REQUIRED WORK: Take every line containing "center" out of the records.

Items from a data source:
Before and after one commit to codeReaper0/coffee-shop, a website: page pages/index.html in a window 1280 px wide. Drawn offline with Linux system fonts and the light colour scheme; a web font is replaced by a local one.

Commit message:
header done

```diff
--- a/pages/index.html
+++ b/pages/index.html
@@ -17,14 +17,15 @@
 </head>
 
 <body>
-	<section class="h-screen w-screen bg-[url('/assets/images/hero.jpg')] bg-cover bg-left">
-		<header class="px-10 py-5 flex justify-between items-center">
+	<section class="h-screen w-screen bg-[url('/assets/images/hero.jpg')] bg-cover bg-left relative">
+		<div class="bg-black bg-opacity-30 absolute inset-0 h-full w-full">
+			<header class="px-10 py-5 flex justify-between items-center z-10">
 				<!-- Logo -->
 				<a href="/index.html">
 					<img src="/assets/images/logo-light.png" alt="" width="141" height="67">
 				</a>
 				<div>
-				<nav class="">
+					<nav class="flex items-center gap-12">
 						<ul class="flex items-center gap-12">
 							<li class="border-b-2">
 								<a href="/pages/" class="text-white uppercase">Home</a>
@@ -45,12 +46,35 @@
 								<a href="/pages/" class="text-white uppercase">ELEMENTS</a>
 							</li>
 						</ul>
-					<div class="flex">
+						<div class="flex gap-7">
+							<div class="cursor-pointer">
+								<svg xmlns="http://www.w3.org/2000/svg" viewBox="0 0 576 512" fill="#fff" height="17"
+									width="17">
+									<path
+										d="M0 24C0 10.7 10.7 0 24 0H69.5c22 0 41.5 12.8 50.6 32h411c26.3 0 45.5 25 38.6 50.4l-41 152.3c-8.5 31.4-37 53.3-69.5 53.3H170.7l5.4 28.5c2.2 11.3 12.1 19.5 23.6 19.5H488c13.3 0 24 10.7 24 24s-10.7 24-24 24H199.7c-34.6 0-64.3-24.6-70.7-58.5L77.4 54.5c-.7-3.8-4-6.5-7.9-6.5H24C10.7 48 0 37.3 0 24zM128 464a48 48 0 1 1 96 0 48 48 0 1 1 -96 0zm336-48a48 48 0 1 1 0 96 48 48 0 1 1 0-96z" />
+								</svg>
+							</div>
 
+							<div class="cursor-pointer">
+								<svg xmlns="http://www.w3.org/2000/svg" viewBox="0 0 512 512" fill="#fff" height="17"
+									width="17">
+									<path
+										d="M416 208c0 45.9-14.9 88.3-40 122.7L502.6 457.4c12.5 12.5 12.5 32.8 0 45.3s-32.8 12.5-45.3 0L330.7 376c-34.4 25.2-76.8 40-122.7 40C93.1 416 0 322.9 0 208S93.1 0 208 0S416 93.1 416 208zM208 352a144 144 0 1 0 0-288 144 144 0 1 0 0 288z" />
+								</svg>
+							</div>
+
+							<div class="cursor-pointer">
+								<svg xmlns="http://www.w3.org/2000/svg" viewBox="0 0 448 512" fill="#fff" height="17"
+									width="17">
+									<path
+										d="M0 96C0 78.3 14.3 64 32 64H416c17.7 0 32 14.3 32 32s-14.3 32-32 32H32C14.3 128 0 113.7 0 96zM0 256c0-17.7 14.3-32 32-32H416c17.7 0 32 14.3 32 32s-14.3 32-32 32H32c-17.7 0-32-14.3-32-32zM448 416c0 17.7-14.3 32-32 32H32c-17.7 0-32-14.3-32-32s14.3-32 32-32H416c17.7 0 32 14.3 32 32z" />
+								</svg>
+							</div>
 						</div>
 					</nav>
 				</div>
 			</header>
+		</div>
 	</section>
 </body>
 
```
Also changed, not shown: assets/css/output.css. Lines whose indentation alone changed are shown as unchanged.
---
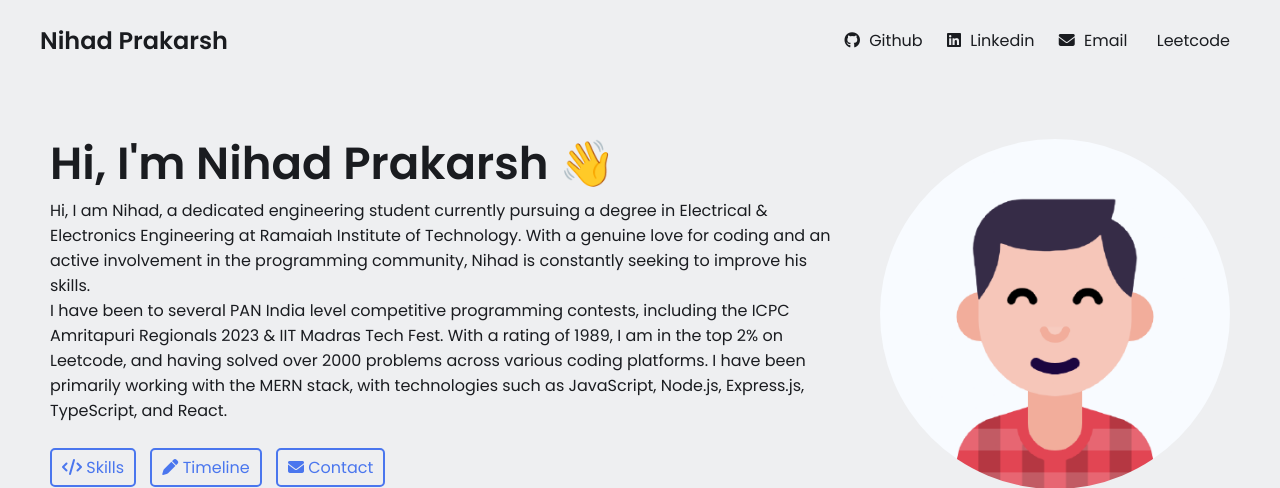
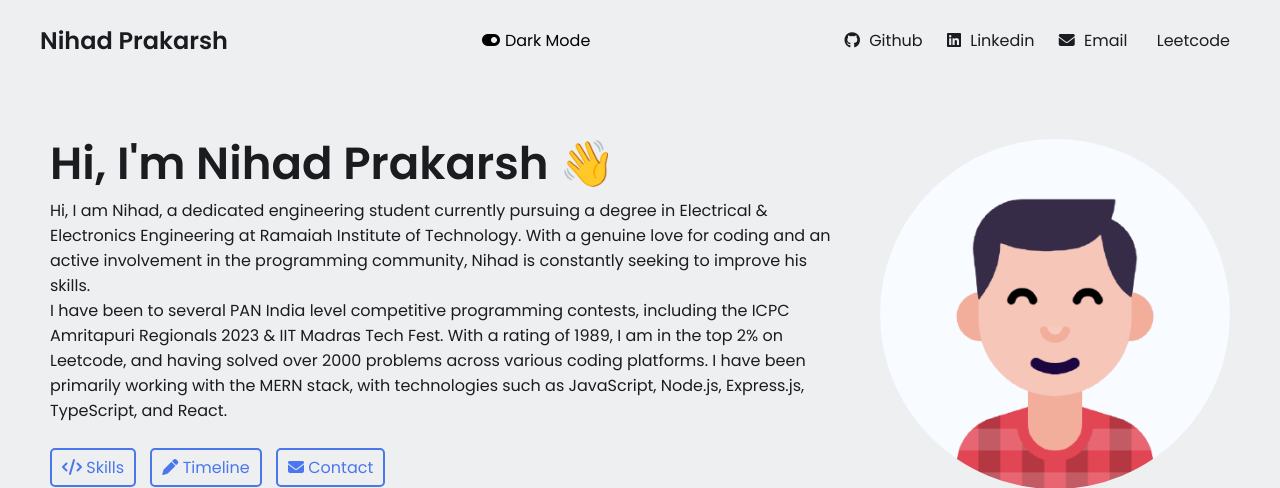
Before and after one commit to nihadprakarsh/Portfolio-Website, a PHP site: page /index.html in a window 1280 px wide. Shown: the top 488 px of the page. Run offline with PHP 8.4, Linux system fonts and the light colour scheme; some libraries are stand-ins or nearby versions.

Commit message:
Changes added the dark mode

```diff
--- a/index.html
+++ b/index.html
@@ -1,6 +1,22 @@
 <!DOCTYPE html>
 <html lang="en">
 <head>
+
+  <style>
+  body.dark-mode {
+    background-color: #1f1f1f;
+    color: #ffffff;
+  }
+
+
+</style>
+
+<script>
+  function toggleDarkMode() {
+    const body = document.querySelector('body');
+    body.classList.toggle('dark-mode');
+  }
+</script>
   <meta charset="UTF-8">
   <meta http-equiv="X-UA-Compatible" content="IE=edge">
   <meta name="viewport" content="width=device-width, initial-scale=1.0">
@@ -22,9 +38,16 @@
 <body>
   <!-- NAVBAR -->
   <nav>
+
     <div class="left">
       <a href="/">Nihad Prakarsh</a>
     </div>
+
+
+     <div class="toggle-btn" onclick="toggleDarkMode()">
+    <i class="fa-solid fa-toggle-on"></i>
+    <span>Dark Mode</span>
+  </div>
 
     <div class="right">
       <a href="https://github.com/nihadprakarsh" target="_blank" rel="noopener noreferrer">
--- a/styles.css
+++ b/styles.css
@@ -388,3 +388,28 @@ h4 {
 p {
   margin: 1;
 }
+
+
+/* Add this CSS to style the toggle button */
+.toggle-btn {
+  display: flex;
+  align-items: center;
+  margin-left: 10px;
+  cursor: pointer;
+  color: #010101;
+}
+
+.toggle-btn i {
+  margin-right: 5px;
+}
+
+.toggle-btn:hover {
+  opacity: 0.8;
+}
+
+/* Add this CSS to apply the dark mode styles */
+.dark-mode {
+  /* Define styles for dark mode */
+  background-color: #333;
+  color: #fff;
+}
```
---
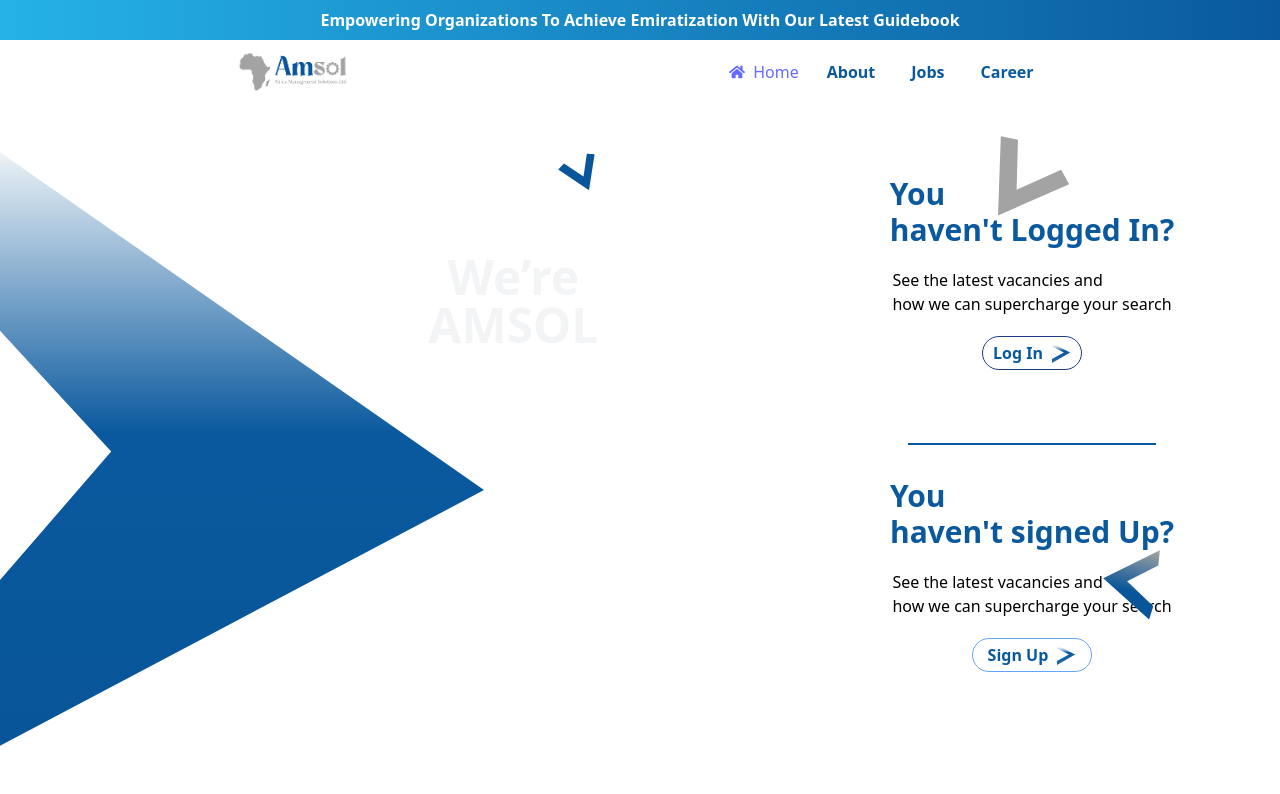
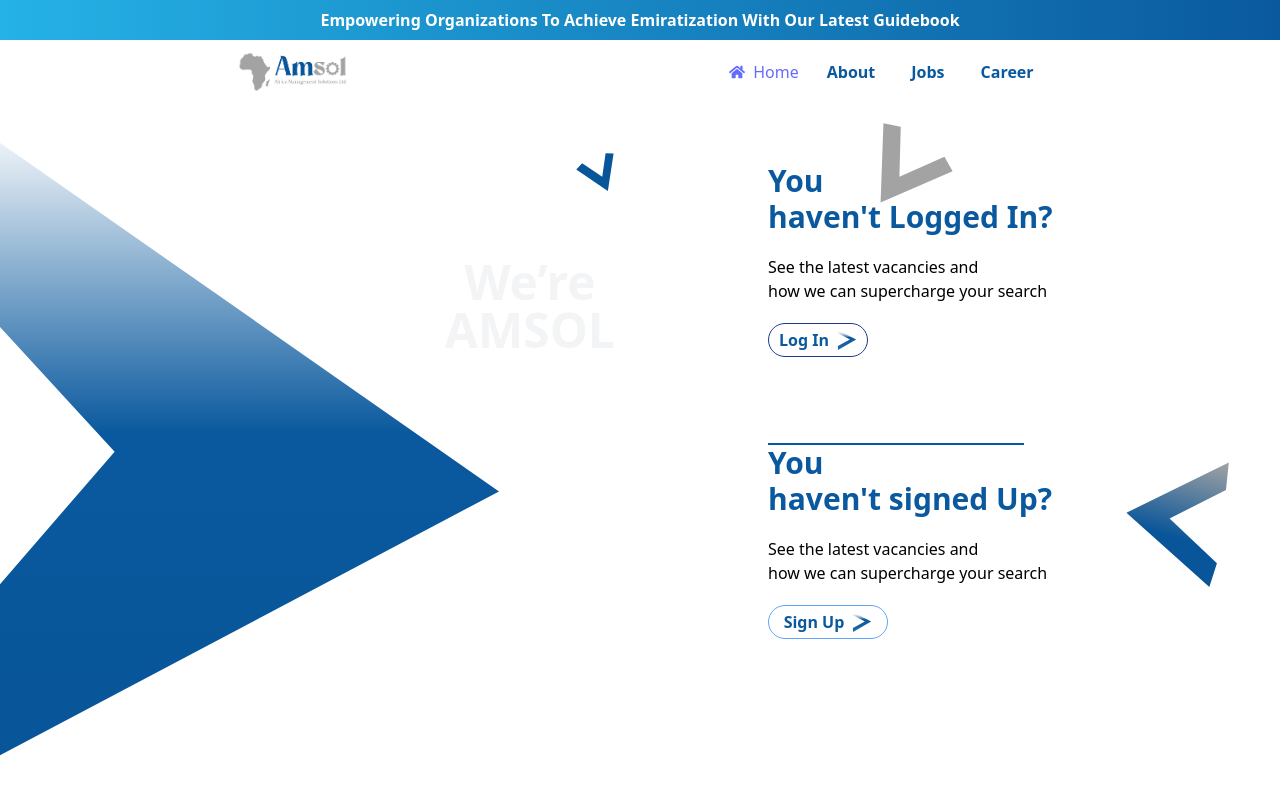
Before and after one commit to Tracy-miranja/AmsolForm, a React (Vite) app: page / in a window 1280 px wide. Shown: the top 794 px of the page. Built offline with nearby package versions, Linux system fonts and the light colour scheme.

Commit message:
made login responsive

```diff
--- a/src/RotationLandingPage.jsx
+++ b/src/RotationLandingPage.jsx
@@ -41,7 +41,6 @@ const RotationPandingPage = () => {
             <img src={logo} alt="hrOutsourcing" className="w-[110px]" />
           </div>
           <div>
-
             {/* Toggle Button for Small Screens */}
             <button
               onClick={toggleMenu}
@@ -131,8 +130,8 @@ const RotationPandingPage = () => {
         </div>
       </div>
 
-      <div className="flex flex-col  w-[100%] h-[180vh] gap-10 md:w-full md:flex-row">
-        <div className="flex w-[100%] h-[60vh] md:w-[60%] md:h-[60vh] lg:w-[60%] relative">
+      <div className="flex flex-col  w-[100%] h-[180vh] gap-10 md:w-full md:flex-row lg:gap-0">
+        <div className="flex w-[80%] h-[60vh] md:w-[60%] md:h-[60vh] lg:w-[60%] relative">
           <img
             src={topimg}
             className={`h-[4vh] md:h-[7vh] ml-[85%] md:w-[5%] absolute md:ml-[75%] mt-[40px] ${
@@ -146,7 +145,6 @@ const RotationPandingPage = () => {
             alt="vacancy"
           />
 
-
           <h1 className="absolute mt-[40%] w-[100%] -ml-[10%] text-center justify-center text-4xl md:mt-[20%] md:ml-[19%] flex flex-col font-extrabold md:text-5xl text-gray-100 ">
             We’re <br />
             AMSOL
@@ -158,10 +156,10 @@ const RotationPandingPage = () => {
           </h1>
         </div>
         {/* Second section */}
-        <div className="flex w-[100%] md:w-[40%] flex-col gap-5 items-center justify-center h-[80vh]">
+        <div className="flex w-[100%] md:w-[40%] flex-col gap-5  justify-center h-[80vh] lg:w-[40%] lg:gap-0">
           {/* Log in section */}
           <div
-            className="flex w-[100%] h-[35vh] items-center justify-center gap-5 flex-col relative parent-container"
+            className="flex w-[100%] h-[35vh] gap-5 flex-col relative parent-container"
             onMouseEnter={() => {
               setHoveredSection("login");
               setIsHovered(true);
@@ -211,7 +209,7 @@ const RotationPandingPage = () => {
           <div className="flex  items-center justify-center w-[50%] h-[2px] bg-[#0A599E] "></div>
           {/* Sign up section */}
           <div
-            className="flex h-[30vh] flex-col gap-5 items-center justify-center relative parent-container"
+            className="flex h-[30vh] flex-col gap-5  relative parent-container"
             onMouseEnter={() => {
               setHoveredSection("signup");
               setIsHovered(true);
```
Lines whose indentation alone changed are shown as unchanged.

ANSWER FOR THE TASK:
-		<header class="px-10 py-5 flex justify-between items-center">
+			<header class="px-10 py-5 flex justify-between items-center z-10">
+					<nav class="flex items-center gap-12">
 						<ul class="flex items-center gap-12">
+  align-items: center;
           <h1 className="absolute mt-[40%] w-[100%] -ml-[10%] text-center justify-center text-4xl md:mt-[20%] md:ml-[19%] flex flex-col font-extrabold md:text-5xl text-gray-100 ">
-        <div className="flex w-[100%] md:w-[40%] flex-col gap-5 items-center justify-center h-[80vh]">
+        <div className="flex w-[100%] md:w-[40%] flex-col gap-5  justify-center h-[80vh] lg:w-[40%] lg:gap-0">
-            className="flex w-[100%] h-[35vh] items-center justify-center gap-5 flex-col relative parent-container"
           <div className="flex  items-center justify-center w-[50%] h-[2px] bg-[#0A599E] "></div>
-            className="flex h-[30vh] flex-col gap-5 items-center justify-center relative parent-container"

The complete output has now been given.